Is a detriment that is inextricably linked to and arises out of a protected act done because of the protected act?
Not necessarily, held the Court of Appeal in Greater Manchester Police v Bailey.
As is well known, the test in discrimination and victimisation claims is not a 'but for' test, but rather focuses on the reason why the decision maker took the decision.
Having settled claims of racial discrimination against the Greater Manchester Police (GMP), one of the terms of the agreement was that the Claimant would be seconded to another unit for two years. Well after two years, the secondment was terminated, although the Claimant was to remain working on the same operation in his capacity as a GMP officer, which meant that he would lose his entitlement to a car and travel expenses.
The employment tribunal upheld the claim of victimisation on the grounds that the secondment was only terminated because of "an agreement which is inextricably linked to, and arises out of, his protected act of bringing his previous proceedings. Hence, there is no escaping the fact that his treatment was 'because of' his having done a protected act". The employment tribunal erroneously applied the 'but for' test; the most important of a number of errors.
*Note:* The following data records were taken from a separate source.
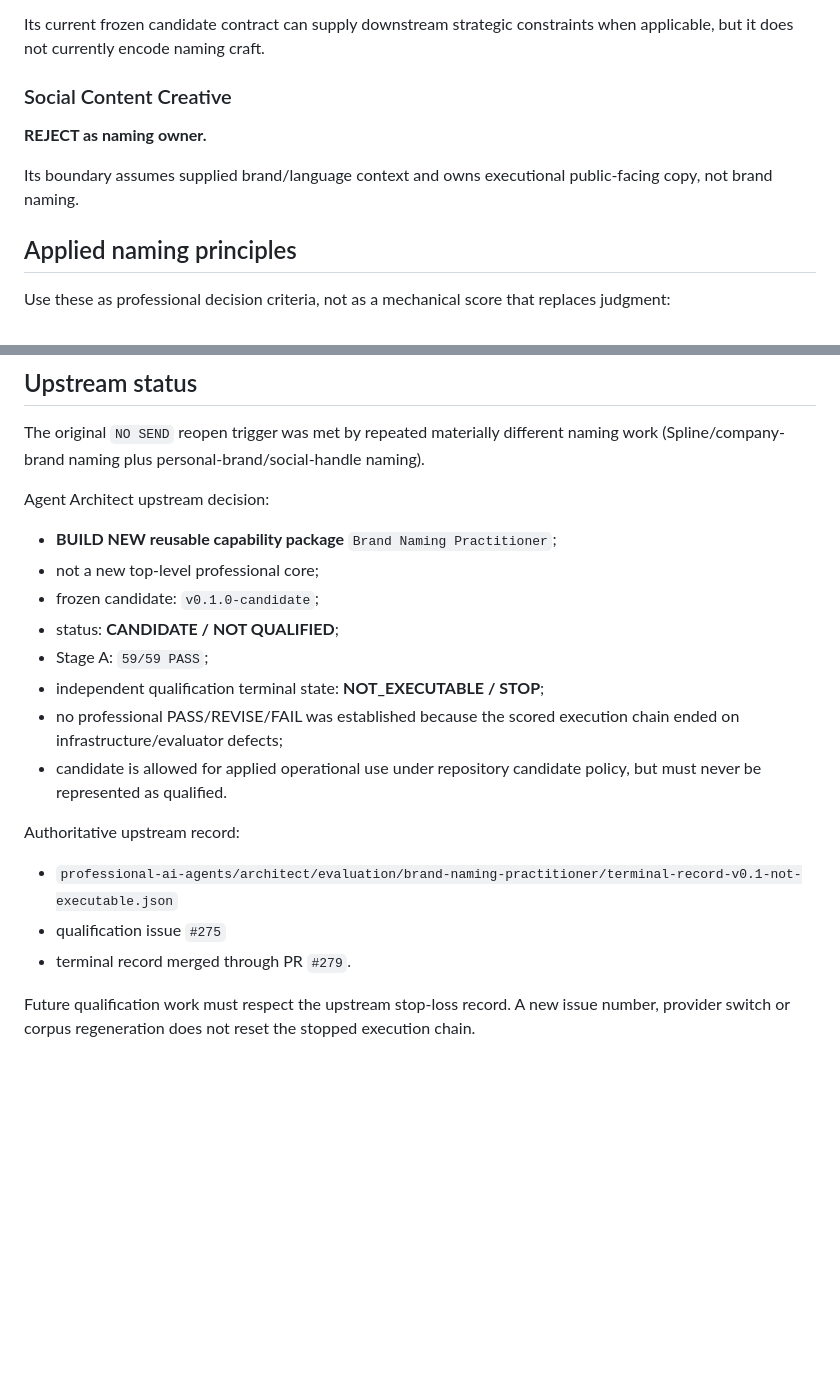
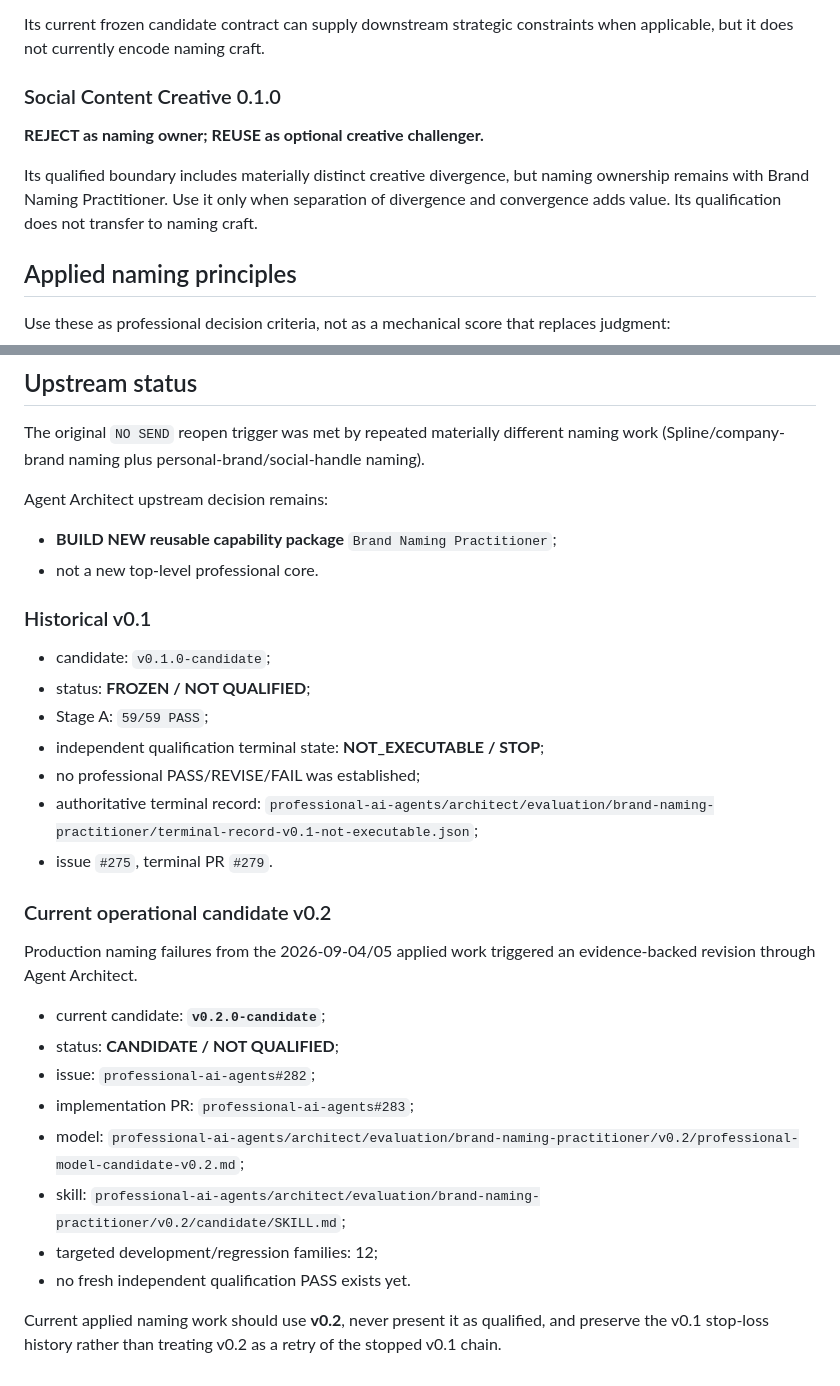
Before and after one commit to prostoali2207-gif/personal-brand-growth-system, a Markdown page: decisions/personal-brand-naming-capability-2026-09-04.md, 2 parts joined by grey strips. Drawn GitHub-style; blank space fills up the shorter version.

Commit message:
Sync Brand Naming Practitioner v0.2 candidate

```diff
--- a/decisions/personal-brand-naming-capability-2026-09-04.md
+++ b/decisions/personal-brand-naming-capability-2026-09-04.md
@@ -51,10 +51,10 @@ It may establish current market/competitor evidence and bounded implications. It
 
 Its current frozen candidate contract can supply downstream strategic constraints when applicable, but it does not currently encode naming craft.
 
-### Social Content Creative
-**REJECT as naming owner.**
+### Social Content Creative 0.1.0
+**REJECT as naming owner; REUSE as optional creative challenger.**
 
-Its boundary assumes supplied brand/language context and owns executional public-facing copy, not brand naming.
+Its qualified boundary includes materially distinct creative divergence, but naming ownership remains with Brand Naming Practitioner. Use it only when separation of divergence and convergence adds value. Its qualification does not transfer to naming craft.
 
 ## Applied naming principles
 
@@ -115,19 +122,32 @@ External professional references:
 
 The original `NO SEND` reopen trigger was met by repeated materially different naming work (Spline/company-brand naming plus personal-brand/social-handle naming).
 
-Agent Architect upstream decision:
+Agent Architect upstream decision remains:
 - **BUILD NEW reusable capability package** `Brand Naming Practitioner`;
-- not a new top-level professional core;
-- frozen candidate: `v0.1.0-candidate`;
-- status: **CANDIDATE / NOT QUALIFIED**;
+- not a new top-level professional core.
+
+### Historical v0.1
+- candidate: `v0.1.0-candidate`;
+- status: **FROZEN / NOT QUALIFIED**;
 - Stage A: `59/59 PASS`;
 - independent qualification terminal state: **NOT_EXECUTABLE / STOP**;
-- no professional PASS/REVISE/FAIL was established because the scored execution chain ended on infrastructure/evaluator defects;
-- candidate is allowed for applied operational use under repository candidate policy, but must never be represented as qualified.
+- no professional PASS/REVISE/FAIL was established;
+- authoritative terminal record:
+  `professional-ai-agents/architect/evaluation/brand-naming-practitioner/terminal-record-v0.1-not-executable.json`;
+- issue `#275`, terminal PR `#279`.
 
-Authoritative upstream record:
-- `professional-ai-agents/architect/evaluation/brand-naming-practitioner/terminal-record-v0.1-not-executable.json`
-- qualification issue `#275`
-- terminal record merged through PR `#279`.
+### Current operational candidate v0.2
+Production naming failures from the 2026-09-04/05 applied work triggered an evidence-backed revision through Agent Architect.
 
-Future qualification work must respect the upstream stop-loss record. A new issue number, provider switch or corpus regeneration does not reset the stopped execution chain.
+- current candidate: **`v0.2.0-candidate`**;
+- status: **CANDIDATE / NOT QUALIFIED**;
+- issue: `professional-ai-agents#282`;
+- implementation PR: `professional-ai-agents#283`;
+- model:
+  `professional-ai-agents/architect/evaluation/brand-naming-practitioner/v0.2/professional-model-candidate-v0.2.md`;
+- skill:
+  `professional-ai-agents/architect/evaluation/brand-naming-practitioner/v0.2/candidate/SKILL.md`;
+- targeted development/regression families: 12;
+- no fresh independent qualification PASS exists yet.
+
+Current applied naming work should use **v0.2**, never present it as qualified, and preserve the v0.1 stop-loss history rather than treating v0.2 as a retry of the stopped v0.1 chain.
```
Also changed, not shown: other parts of decisions/personal-brand-naming-capability-2026-09-04.md (+16 -9 lines).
Thanks to Rad Kohanzad of Serjeants’ Inn Chambers for preparing this case summary .